Ooooooooooooooh, that’s why it’s called Dabble. Now I get it.
Let’s backtrack. I was just invited to try a Dabble class, and — despite apparently not thinking twice about the name until the drive home — I immediately jumped at the chance to make my own purse.
Here’s what you need to know about Dabble: Dabble is like a phone book of budget-friendly classes taught by your neighbors with serious skills. Or, as Dabble eloquently says it, it’s “an online marketplace for fun and affordable classes in the community.” Programs are currently set up in St. Louis, Chicago, San Francisco, Denver, New York, Los Angeles, Kansas City, Pittsburgh, and Zurich. Current St. Louis offerings range from Scotch 101 to Beginner Bike Repair to Shibori Happy Hour. Classes vary in price, with some as low as $5.

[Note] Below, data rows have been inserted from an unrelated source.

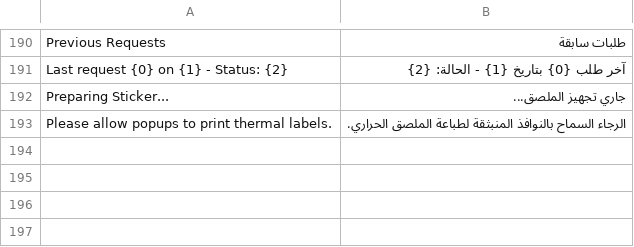
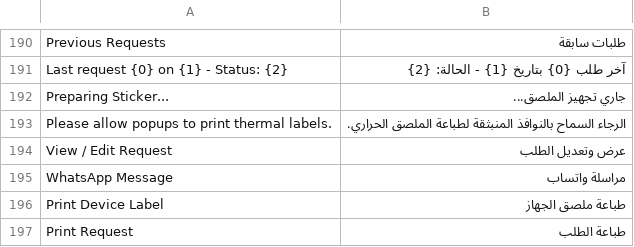
Before and after one commit to fuhaed/maintenance_request, a CSV file: maintenance_request/translations/ar.csv, drawn as a sheet; only a part is shown, gaps mark what is left out.

Commit message:
style: convert maintenance table to Excel-like grid and actions to clean monochrome icon buttons with tooltips

```diff
--- a/maintenance_request/translations/ar.csv
+++ b/maintenance_request/translations/ar.csv
@@ -193 +193,5 @@ Preparing Sticker...,جاري تجهيز الملصق...,
 Please allow popups to print thermal labels.,الرجاء السماح بالنوافذ المنبثقة لطباعة الملصق الحراري.,
+View / Edit Request,عرض وتعديل الطلب,
+WhatsApp Message,مراسلة واتساب,
+Print Device Label,طباعة ملصق الجهاز,
+Print Request,طباعة الطلب,
```
Also changed, not shown: 2 other files.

My first Dabble class was the BYOB two-hour Functional Leatherwork course, taught by local artisan William Rae Hatch. There were a few handfuls of attendees, and we all made a laptop case, tablet case, or purse. We started by trying out the tools on scrap leather — turns out, once you screw up leather, there’s no going back, so practice was key. We decided on a pattern we liked, grabbed our real pieces of leather, and got to work. The instructor pre-cut the leather before the class so we would have as much time to work on the designs as possible. After the pattern was perfect (or rather, done; mine is perfectly imperfect, I’d say!), it was dyeing and water-proofing time; we then added the grommets to close up the sides. Lots of mallets were used throughout, which somehow makes me like leather more. (And using said mallets all evening was weirdly therapeutic.)
Hatch warned that we should let the items rest for at least a week to allow full drying time. I am ecstatic to report that it’s finally time to start using mine; it has been so hard to wait.
Would I ‘Dabble’ again? Absolutely! With their one-time nature, these courses offer a commitment-free way to try something out while supporting a neighbor. I’d love to learn lots of new skills, or find out more about appreciating things my taste buds ignore, or try my hand at a new exercise class — and I’d really, really love to make another purse.